▶ **Assigned task**
From the records below, give the number of lines that include the word "type". Add no other words.

+++ Given records

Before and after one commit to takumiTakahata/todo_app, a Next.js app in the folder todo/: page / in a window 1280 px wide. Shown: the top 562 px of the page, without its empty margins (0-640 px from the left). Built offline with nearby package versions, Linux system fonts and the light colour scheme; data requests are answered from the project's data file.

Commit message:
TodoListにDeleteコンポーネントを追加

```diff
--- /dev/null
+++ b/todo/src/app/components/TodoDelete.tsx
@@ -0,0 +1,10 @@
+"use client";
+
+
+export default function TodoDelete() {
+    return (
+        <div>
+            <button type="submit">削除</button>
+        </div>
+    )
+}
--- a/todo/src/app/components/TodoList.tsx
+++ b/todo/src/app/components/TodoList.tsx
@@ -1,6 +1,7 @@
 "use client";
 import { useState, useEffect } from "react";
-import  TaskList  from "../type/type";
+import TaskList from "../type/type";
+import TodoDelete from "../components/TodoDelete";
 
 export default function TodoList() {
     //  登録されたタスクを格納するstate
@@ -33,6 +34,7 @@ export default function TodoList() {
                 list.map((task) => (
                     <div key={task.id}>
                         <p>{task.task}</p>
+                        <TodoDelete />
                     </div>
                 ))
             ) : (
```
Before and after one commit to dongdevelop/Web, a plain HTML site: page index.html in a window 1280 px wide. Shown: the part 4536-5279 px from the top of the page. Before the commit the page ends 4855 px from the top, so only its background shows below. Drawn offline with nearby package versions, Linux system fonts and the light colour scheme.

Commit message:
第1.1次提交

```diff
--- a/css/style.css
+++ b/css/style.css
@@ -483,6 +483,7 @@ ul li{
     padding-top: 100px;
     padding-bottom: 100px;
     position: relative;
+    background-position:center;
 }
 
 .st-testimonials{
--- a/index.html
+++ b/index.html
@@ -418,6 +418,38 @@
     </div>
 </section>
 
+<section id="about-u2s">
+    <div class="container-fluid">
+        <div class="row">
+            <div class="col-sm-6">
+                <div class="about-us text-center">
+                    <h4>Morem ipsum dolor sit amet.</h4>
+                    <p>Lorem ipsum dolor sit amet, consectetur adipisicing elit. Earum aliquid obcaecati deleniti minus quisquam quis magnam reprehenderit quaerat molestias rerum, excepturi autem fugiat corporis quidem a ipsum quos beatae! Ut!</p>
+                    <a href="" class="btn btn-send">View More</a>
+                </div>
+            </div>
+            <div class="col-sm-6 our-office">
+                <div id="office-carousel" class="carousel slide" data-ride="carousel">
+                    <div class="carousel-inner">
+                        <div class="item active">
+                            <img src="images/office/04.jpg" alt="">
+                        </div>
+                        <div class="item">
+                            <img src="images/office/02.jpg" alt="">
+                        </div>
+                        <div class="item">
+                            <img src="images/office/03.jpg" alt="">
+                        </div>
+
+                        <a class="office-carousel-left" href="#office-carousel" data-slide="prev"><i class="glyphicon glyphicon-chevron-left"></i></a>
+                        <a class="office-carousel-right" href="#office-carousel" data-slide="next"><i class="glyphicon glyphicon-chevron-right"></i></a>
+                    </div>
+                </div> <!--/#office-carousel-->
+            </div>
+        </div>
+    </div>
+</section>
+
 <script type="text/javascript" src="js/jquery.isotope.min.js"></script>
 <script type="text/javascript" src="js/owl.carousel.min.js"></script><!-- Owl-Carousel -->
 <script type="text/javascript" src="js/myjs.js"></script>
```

++++++

▶ **Response to this exercise**
6